Paris, Monday, March 1849
[Lettres d’un habitant des Landes, p. 13]
I am quite positive that I have left something very precious at your house, something which men of my age should no longer leave behind, something which we should always feel when our hand strays to the left side of our chest, something whose loss reduces us to being scatterbrained or blind, in a word, my glasses.
If by any chance they have been found in your drawing room, please hand them to my messenger.
I am taking advantage of this opportunity to ask after the health of your Louisette, since this is the name you like to call her; I would be happy to learn that we will be able to hear her sweet voice tomorrow; admit that you are very proud of it.
Oh! You have good reason to be. I dare not repeat it too often, but I prefer a romantic song sung by her to an entire concert highlighted by musical trills and tours de force. After all, is it not good practice to judge things and especially the arts by the impression they give us? When your daughter sings, every heart pays attention and everyone’s breath is held, from which I conclude that it is true music.
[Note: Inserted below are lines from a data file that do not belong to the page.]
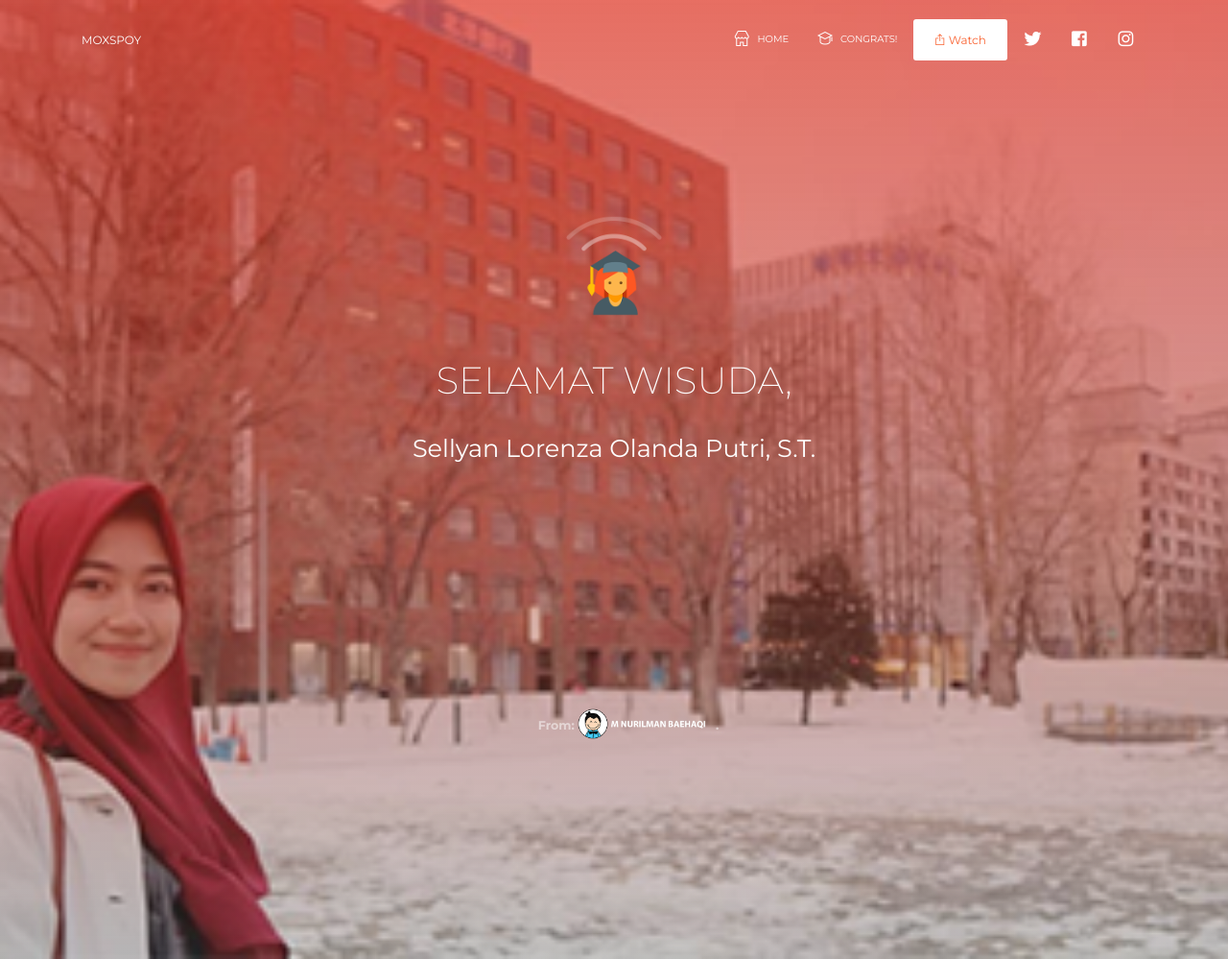
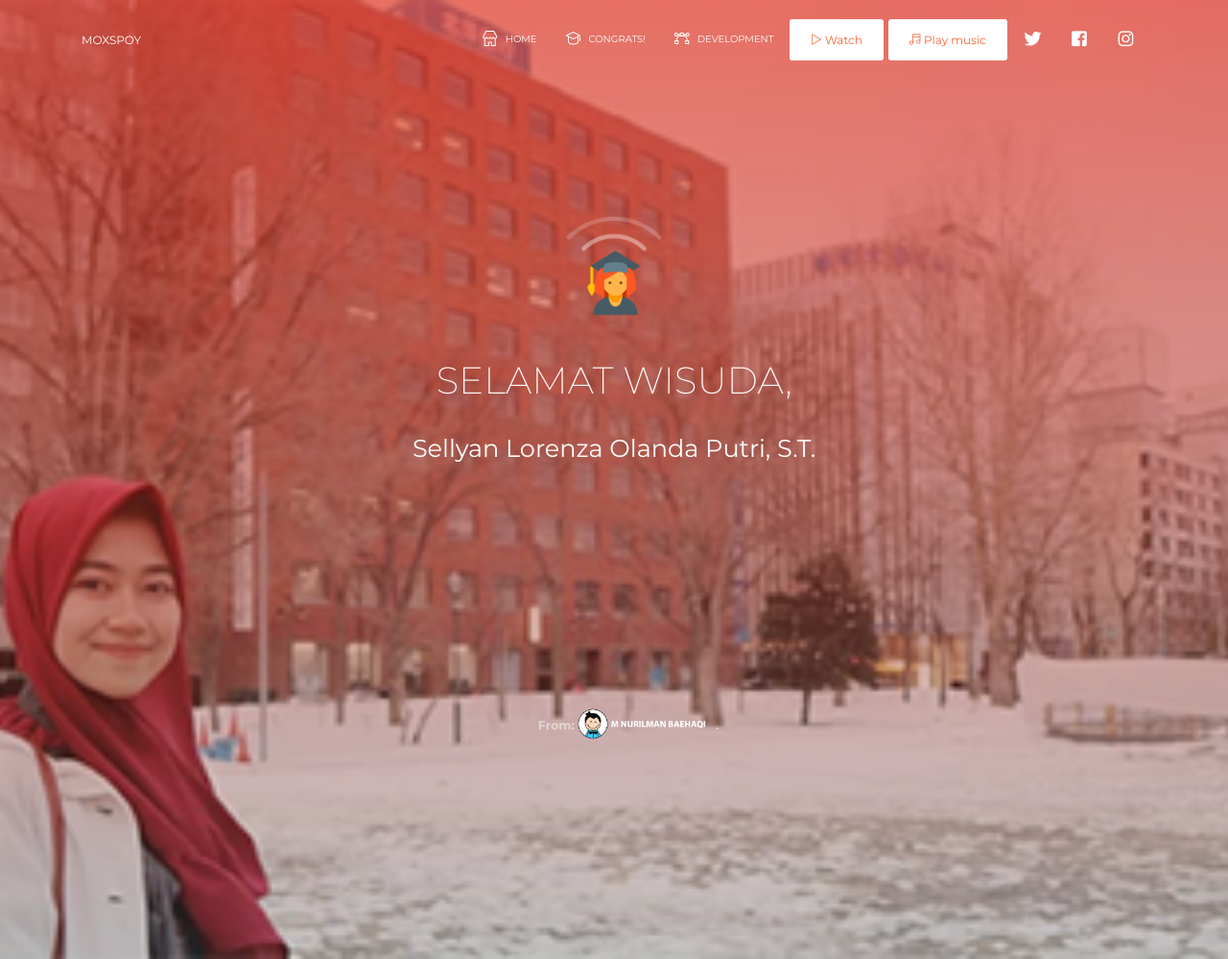
Before and after one commit to moxspoy/sellyan, a website: page public/index.html in a window 1280 px wide. Shown: the top 999 px of the page at 96% size. Drawn offline with Linux system fonts and the light colour scheme; some packages are replaced by stand-ins of ours.

Commit message:
add audio and etc

```diff
--- a/public/index.html
+++ b/public/index.html
@@ -38,6 +38,11 @@
 </head>
 
 <body class="index-page sidebar-collapse">
+
+    <audio loop  id="audio">
+        <source src="ariel.mp3">
+      </audio>
+
   <!-- Navbar -->
   <nav class="navbar navbar-expand-lg bg-primary fixed-top navbar-transparent " color-on-scroll="400">
     <div class="container">
@@ -66,11 +71,23 @@
             </a>
           </li>
           <li class="nav-item">
+              <a class="nav-link"  href="deployment.png">
+                <i class="now-ui-icons design_vector"></i>
+                <p>Development</p>
+              </a>
+            </li>
+          <li class="nav-item">
             <a class="nav-link btn btn-neutral" href="javascript:void(0)" onclick="scrollToDownload()">
-              <i class="now-ui-icons arrows-1_share-66"></i>
+              <i class="now-ui-icons media-1_button-play"></i>
               <p>Watch</p>
             </a>
           </li>
+          <li class="nav-item">
+              <a class="nav-link btn btn-neutral" href="javascript:void(0)" onclick="play()">
+                <i class="now-ui-icons media-2_note-03"></i>
+                <p>Play music</p>
+              </a>
+            </li>
           <li class="nav-item">
             <a class="nav-link" rel="tooltip" title="Follow me on Twitter" data-placement="bottom" href="https://twitter.com/moxspoy" target="_blank">
               <i class="fab fa-twitter"></i>
@@ -461,8 +478,9 @@
       nowuiKit.initSliders();
     });
 
+    var isPlaying = false;
+
     function scrollToDownload() {
-
       if ($('.section-download').length != 0) {
         $("html, body").animate({
           scrollTop: $('.section-download').offset().top
@@ -471,13 +489,25 @@
     }
 
     function scrollToRandom() {
+    if ($('.section-nucleo-icons').length != 0) {
+        $("html, body").animate({
+          scrollTop: $('.section-nucleo-icons').offset().top
+        }, 1000);
+      }
+    }
 
-    if ($('.section-nucleo-icons').length != 0) {
-      $("html, body").animate({
-        scrollTop: $('.section-nucleo-icons').offset().top
-      }, 1000);
+    function play(){
+      var audio = document.getElementById("audio");
+      if(isPlaying) {
+        audio.pause();
+        audio.currentTime = 0;
+        isPlaying = false;
+      } else {
+        audio.play();
+        isPlaying = true;
+      }
     }
-    }
+
   </script>
 </body>
 
```
Also changed, not shown: public/deployment.png (added), 2 other files.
I am intrepidly protecting my health. I value it highly, being weak enough to believe that it still has some use.
Yesterday I went to see Mme de Planat. Through a few Germanic mists her mind shows traces of a deep source of common sense and original judgment, with just enough erudition for it not to be too much and perfect impartiality; our unfortunate civil disturbances do not trouble the sureness of her opinions. She is a woman who thinks for herself and I would like you to meet her. However, she made me talk too much.
I have not visited Victor Hugo because I thought he lived in the Marais;250 if I had known he lived in your district, then since the slope down to this area of Paris is easy, I would have made my entrance to his salon, which must be worth a visit.
Farewell. I shake the hands affectionately of those you call the Trio whom I love dearly.
[250 ]District in the center of Paris.